However this is all not yet complete and not yet used across the ecosystem. Others will probably chime in here ( @Alexander-Barth@Raf@visr ) but I would personally suggest to either start by first defining a data type that fits the Grib data model best and afterwards implement the functions from DimensionalArrayTraits once they are more consolidated and more widely used in other packages.
I agree with Fabian’s tips above. Also for vector formats, it is often easiest to define format specific vector types that match well to the format, and providing interoperability with the rest of the ecosystem through an interface package. A good example of such an effort is https://github.com/JuliaData/Tables.jl for different tabular types. For vector types we are attempting a similar approach in https://github.com/yeesian/GeoInterfaceRFC.jl.
I would like to include GRIB as a data source in GeoData.jl. That would lead to interop with NetCDF, GDAL, and grd formats, and eventually more. GeoData.jl is an abstraction layer over raster data types that presents a common interface to users and other packages - for single files or large multi-file datasets. It’s just not quite published yet, as it’s mostly a side project at the moment. Hopefully in the next month or two I can make a release.

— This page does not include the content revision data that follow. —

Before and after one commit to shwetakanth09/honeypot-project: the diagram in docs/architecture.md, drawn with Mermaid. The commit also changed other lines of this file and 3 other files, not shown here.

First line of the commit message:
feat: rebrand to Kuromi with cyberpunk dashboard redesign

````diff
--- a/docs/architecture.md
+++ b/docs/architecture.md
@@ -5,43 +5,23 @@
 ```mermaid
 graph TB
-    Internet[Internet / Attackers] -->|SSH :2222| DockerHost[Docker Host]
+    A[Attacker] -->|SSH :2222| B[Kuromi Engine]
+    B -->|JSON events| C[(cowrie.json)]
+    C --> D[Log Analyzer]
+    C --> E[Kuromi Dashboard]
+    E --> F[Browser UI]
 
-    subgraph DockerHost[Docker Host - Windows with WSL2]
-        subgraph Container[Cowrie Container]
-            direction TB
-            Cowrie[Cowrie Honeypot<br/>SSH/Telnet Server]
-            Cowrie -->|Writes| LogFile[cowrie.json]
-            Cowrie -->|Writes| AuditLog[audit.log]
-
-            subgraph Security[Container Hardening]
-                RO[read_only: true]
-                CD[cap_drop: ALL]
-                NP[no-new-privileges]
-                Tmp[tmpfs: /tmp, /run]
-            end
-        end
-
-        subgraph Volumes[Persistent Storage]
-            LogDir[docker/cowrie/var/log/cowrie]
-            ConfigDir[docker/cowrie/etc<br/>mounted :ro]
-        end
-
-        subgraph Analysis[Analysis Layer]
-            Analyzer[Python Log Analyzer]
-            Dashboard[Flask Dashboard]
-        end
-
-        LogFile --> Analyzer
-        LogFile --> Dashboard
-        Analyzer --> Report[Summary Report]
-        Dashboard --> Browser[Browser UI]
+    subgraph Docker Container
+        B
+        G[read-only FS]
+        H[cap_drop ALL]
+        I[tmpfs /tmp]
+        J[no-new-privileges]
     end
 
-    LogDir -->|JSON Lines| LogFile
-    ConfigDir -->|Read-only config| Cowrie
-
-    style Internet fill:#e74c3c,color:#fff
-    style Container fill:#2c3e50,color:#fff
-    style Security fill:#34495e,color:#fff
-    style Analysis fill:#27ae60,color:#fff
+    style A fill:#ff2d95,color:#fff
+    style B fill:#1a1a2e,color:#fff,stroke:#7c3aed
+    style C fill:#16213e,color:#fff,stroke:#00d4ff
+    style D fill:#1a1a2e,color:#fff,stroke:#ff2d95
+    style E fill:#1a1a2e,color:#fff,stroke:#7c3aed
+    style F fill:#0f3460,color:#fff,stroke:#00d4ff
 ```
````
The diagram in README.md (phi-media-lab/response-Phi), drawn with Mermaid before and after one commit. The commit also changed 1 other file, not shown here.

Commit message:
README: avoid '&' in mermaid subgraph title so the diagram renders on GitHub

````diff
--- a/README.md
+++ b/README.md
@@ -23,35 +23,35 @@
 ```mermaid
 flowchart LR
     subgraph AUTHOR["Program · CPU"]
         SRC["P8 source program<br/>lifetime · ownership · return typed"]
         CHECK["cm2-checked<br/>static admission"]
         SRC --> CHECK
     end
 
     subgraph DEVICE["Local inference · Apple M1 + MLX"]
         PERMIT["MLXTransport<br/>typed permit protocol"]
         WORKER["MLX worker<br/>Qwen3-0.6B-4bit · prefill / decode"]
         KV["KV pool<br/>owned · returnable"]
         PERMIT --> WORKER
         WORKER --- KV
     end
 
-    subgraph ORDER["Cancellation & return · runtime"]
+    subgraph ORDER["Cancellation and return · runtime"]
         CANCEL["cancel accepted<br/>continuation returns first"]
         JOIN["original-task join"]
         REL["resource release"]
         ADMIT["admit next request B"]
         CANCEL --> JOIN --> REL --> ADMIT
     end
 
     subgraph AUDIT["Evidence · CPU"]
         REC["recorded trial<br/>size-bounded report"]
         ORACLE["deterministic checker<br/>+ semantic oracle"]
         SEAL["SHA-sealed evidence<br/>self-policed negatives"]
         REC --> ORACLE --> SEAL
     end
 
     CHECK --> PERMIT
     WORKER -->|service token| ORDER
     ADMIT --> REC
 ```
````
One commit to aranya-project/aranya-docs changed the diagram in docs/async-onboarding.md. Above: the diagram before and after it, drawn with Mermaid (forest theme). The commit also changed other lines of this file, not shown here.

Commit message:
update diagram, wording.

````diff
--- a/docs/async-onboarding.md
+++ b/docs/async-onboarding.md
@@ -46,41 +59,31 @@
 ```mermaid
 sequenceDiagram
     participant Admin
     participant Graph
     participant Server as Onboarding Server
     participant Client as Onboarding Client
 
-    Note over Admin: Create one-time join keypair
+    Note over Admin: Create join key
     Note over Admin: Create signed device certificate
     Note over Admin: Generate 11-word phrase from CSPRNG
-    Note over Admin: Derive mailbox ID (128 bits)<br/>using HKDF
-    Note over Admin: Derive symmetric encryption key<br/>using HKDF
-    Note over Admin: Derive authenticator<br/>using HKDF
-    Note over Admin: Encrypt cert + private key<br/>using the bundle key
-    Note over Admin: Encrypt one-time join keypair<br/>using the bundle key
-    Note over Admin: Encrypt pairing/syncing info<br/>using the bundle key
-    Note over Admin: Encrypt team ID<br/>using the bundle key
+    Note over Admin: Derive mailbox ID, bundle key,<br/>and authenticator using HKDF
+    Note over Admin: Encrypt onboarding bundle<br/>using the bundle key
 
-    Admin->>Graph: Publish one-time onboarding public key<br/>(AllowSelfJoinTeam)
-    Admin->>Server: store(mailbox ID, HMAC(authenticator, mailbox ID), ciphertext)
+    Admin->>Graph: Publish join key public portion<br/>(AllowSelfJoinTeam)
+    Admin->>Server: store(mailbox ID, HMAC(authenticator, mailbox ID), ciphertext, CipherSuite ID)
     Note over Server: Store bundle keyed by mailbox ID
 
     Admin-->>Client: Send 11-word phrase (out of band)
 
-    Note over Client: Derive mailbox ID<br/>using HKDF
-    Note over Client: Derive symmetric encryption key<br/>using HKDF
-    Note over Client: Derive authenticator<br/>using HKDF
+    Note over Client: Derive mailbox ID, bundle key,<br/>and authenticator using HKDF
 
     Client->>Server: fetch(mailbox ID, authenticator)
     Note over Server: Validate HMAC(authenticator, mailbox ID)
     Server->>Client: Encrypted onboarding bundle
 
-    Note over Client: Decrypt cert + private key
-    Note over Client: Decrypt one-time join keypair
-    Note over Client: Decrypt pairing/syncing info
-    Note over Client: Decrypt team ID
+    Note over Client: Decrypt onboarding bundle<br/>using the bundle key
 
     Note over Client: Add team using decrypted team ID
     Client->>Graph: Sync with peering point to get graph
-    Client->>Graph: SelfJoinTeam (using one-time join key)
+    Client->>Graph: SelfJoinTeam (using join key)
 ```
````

But I hope we can work collaboratively. There are a bunch of efforts at unifying the geospatial ecosystem happening at the moment, but things are a while from being settled.
Hi, I would definitely be interested some sort of collaboration for better GRIB support in Julia, though I’m no GRIB expert. I just wrote my package so I wouldn’t have to PyCall the pygrib package anymore. It still lacks important things like Windows support. I did find the cfgrib package interesting, though I’m not very familiar with how it works.
I am a colleague of @cvitolo and also digest your input To give a bit more info, what we achieved with ‘cfgrib’ in Python was to enable users who do not (need to) know what a GRIB file is to read and work easily with the data. In the Python world the ‘xarray’ data cube abstraction was very easy for users to understand and manipulate data. In the end you should not need to know the data structures in a GRIB to create a time series for temperature of your home town. We would love to achieve something similar for Julia.
We will play over the next weeks with the various Array structures in Julia. I see there has been already some efforts to emulate xarray functionality in Julia. Of course the geospatial reference is key to us.
We let you know how we progress …
That’s pretty much the reason for writing GeoData.jl, to provide abstractions so that users, other devs and my other packages don’t have to know GDAL/NetCDF/HDF5 specific functions. It should end up something like Xarray (not that I really use it) but as an extensible interface rather than a set of fixed data types, although it has those too. You can do dimension-based indexing and selection by coordinates and datetime etc on arbitrary combinations of dimensions. It could probably do with more memorable name like Xarray, before I publish it…
One question: how does chunking work in grib files? Can you subset them directly from disk instead of loading the whole file? It can help with running simulations over large datasets.
I put in this issue with weech the other day. Presenting a standard julia array interface is the easiest way to select data. But I’m not sure it will apply to grib.
Hi @Balinus, glad you know about the ECMWF Summer of Weather Code!
We have already hired a contractor to work on this in 2020. But it’s definitely a good idea and we might propose further developments in the context of the Summer of Weather Code in 2021, if there is another edition of the programme next year.
I’m working with GRIB package and, I think I have noticed a bug. While reading hourly data from ERA5, the date key is given by a maximum temporal resolution of days, instead of hours. So, each 24 messages for each hour of a given day has exactly the same date value (the same YYYYmmdd value).
However, I don’t know why this is happening.
Thank you for reading and hope to have explained myself properly :s
As a meteorologist and model developer who is learning the Julia language, I am very pleased to hear about a support for reading Grib files.
Unfortunately, weather observations are more and more stored in the for humans hard to read BUFR format (formerly, there were Synop and Metar formats).
Are there any plans to develop a Julia BUFR reader?
I don’t know about any plans for a BUFR reader, but it looks like eccodes supports reading of BUFR files and there is already a julia binary package GitHub - JuliaBinaryWrappers/eccodes_jll.jl which is also used by GRIB.jl.
You could either use this binary package directly by hand-coding the respective ccalls, which can be tedious or use a package like Clang.jl to wrap the eccodes header file and already get julia versions of the functions and constants defined mentioned in the header. There are quite a few people in JuliaGeo who have experience wrapping geo-related C libraries like NetCDF, GDAL, PROJ4, etc so in case you need advice feel free to ask here.